What you are asked to do -
What you return should be the full listing, exactly as given.

***

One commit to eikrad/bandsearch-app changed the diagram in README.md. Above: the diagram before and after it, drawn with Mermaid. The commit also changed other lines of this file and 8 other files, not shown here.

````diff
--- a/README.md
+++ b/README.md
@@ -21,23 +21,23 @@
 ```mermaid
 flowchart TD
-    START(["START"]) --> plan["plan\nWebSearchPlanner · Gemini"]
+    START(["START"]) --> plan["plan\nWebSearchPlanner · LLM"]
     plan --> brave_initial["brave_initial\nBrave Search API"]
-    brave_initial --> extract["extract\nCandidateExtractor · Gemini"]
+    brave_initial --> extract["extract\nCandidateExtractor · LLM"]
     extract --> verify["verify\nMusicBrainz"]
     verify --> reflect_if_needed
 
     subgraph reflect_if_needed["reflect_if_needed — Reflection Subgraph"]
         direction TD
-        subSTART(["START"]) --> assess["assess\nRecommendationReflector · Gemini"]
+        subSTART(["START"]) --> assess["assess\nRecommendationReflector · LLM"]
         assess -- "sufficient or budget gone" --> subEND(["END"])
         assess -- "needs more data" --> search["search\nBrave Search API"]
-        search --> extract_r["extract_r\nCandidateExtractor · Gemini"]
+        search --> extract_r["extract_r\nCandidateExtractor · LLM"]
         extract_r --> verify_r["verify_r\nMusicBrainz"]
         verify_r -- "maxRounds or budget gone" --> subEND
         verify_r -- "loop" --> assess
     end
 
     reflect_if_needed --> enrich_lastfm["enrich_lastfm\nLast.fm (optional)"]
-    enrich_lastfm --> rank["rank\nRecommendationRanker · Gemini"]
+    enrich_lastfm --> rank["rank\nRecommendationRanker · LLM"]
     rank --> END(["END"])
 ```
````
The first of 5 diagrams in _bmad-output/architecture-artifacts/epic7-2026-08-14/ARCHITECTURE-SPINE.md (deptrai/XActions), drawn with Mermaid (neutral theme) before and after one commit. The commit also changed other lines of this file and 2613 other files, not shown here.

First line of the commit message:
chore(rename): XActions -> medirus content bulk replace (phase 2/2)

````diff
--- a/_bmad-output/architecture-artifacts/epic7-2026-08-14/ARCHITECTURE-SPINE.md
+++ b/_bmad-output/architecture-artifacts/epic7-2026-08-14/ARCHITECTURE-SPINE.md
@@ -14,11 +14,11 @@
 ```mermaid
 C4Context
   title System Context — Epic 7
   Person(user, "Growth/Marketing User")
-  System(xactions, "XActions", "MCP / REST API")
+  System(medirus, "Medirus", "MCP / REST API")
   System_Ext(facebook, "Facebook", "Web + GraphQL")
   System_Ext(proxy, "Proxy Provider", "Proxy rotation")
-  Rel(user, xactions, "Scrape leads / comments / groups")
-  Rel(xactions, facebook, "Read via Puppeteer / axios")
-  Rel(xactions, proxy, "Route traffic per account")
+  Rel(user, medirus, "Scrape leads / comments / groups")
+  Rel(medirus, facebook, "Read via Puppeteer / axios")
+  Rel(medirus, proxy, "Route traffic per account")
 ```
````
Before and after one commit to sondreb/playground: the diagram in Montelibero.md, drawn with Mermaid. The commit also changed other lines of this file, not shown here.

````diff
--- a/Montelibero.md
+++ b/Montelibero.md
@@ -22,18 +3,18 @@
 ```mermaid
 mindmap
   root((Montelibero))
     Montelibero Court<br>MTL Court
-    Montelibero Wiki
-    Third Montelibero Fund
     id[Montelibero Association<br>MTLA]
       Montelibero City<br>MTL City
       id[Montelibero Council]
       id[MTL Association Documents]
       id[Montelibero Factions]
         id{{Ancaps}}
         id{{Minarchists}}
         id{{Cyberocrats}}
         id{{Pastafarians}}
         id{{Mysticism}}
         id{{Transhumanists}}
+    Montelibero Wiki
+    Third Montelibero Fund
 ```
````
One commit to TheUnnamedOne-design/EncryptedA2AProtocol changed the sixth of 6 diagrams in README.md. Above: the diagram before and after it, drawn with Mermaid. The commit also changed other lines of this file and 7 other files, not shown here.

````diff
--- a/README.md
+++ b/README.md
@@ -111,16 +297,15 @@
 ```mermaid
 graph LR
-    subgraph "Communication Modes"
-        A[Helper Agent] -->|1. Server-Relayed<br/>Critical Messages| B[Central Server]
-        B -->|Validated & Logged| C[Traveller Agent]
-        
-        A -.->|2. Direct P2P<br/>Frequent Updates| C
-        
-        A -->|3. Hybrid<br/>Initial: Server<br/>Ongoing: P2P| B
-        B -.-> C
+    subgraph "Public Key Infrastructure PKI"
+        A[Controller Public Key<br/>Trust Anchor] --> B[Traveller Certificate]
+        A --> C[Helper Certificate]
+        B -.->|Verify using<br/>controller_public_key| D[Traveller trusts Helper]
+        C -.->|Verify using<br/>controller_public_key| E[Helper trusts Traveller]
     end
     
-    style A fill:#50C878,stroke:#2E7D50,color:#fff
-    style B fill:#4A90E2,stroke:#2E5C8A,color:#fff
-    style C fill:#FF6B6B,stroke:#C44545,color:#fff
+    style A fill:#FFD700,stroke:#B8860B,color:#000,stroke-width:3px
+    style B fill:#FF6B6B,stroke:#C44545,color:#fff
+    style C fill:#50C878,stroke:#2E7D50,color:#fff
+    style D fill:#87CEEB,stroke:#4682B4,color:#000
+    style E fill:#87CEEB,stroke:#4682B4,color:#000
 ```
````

***

Result below -
One commit to eikrad/bandsearch-app changed the diagram in README.md. Above: the diagram before and after it, drawn with Mermaid. The commit also changed other lines of this file and 8 other files, not shown here.

````diff
--- a/README.md
+++ b/README.md
@@ -21,23 +21,23 @@
 ```mermaid
 flowchart TD
-    START(["START"]) --> plan["plan\nWebSearchPlanner · Gemini"]
+    START(["START"]) --> plan["plan\nWebSearchPlanner · LLM"]
     plan --> brave_initial["brave_initial\nBrave Search API"]
-    brave_initial --> extract["extract\nCandidateExtractor · Gemini"]
+    brave_initial --> extract["extract\nCandidateExtractor · LLM"]
     extract --> verify["verify\nMusicBrainz"]
     verify --> reflect_if_needed
 
     subgraph reflect_if_needed["reflect_if_needed — Reflection Subgraph"]
         direction TD
-        subSTART(["START"]) --> assess["assess\nRecommendationReflector · Gemini"]
+        subSTART(["START"]) --> assess["assess\nRecommendationReflector · LLM"]
         assess -- "sufficient or budget gone" --> subEND(["END"])
         assess -- "needs more data" --> search["search\nBrave Search API"]
-        search --> extract_r["extract_r\nCandidateExtractor · Gemini"]
+        search --> extract_r["extract_r\nCandidateExtractor · LLM"]
         extract_r --> verify_r["verify_r\nMusicBrainz"]
         verify_r -- "maxRounds or budget gone" --> subEND
         verify_r -- "loop" --> assess
     end
 
     reflect_if_needed --> enrich_lastfm["enrich_lastfm\nLast.fm (optional)"]
-    enrich_lastfm --> rank["rank\nRecommendationRanker · Gemini"]
+    enrich_lastfm --> rank["rank\nRecommendationRanker · LLM"]
     rank --> END(["END"])
 ```
````
The first of 5 diagrams in _bmad-output/architecture-artifacts/epic7-2026-08-14/ARCHITECTURE-SPINE.md (deptrai/XActions), drawn with Mermaid (neutral theme) before and after one commit. The commit also changed other lines of this file and 2613 other files, not shown here.

First line of the commit message:
chore(rename): XActions -> medirus content bulk replace (phase 2/2)

````diff
--- a/_bmad-output/architecture-artifacts/epic7-2026-08-14/ARCHITECTURE-SPINE.md
+++ b/_bmad-output/architecture-artifacts/epic7-2026-08-14/ARCHITECTURE-SPINE.md
@@ -14,11 +14,11 @@
 ```mermaid
 C4Context
   title System Context — Epic 7
   Person(user, "Growth/Marketing User")
-  System(xactions, "XActions", "MCP / REST API")
+  System(medirus, "Medirus", "MCP / REST API")
   System_Ext(facebook, "Facebook", "Web + GraphQL")
   System_Ext(proxy, "Proxy Provider", "Proxy rotation")
-  Rel(user, xactions, "Scrape leads / comments / groups")
-  Rel(xactions, facebook, "Read via Puppeteer / axios")
-  Rel(xactions, proxy, "Route traffic per account")
+  Rel(user, medirus, "Scrape leads / comments / groups")
+  Rel(medirus, facebook, "Read via Puppeteer / axios")
+  Rel(medirus, proxy, "Route traffic per account")
 ```
````
Before and after one commit to sondreb/playground: the diagram in Montelibero.md, drawn with Mermaid. The commit also changed other lines of this file, not shown here.

````diff
--- a/Montelibero.md
+++ b/Montelibero.md
@@ -22,18 +3,18 @@
 ```mermaid
 mindmap
   root((Montelibero))
     Montelibero Court<br>MTL Court
-    Montelibero Wiki
-    Third Montelibero Fund
     id[Montelibero Association<br>MTLA]
       Montelibero City<br>MTL City
       id[Montelibero Council]
       id[MTL Association Documents]
       id[Montelibero Factions]
         id{{Ancaps}}
         id{{Minarchists}}
         id{{Cyberocrats}}
         id{{Pastafarians}}
         id{{Mysticism}}
         id{{Transhumanists}}
+    Montelibero Wiki
+    Third Montelibero Fund
 ```
````
One commit to TheUnnamedOne-design/EncryptedA2AProtocol changed the sixth of 6 diagrams in README.md. Above: the diagram before and after it, drawn with Mermaid. The commit also changed other lines of this file and 7 other files, not shown here.

````diff
--- a/README.md
+++ b/README.md
@@ -111,16 +297,15 @@
 ```mermaid
 graph LR
-    subgraph "Communication Modes"
-        A[Helper Agent] -->|1. Server-Relayed<br/>Critical Messages| B[Central Server]
-        B -->|Validated & Logged| C[Traveller Agent]
-        
-        A -.->|2. Direct P2P<br/>Frequent Updates| C
-        
-        A -->|3. Hybrid<br/>Initial: Server<br/>Ongoing: P2P| B
-        B -.-> C
+    subgraph "Public Key Infrastructure PKI"
+        A[Controller Public Key<br/>Trust Anchor] --> B[Traveller Certificate]
+        A --> C[Helper Certificate]
+        B -.->|Verify using<br/>controller_public_key| D[Traveller trusts Helper]
+        C -.->|Verify using<br/>controller_public_key| E[Helper trusts Traveller]
     end
     
-    style A fill:#50C878,stroke:#2E7D50,color:#fff
-    style B fill:#4A90E2,stroke:#2E5C8A,color:#fff
-    style C fill:#FF6B6B,stroke:#C44545,color:#fff
+    style A fill:#FFD700,stroke:#B8860B,color:#000,stroke-width:3px
+    style B fill:#FF6B6B,stroke:#C44545,color:#fff
+    style C fill:#50C878,stroke:#2E7D50,color:#fff
+    style D fill:#87CEEB,stroke:#4682B4,color:#000
+    style E fill:#87CEEB,stroke:#4682B4,color:#000
 ```
````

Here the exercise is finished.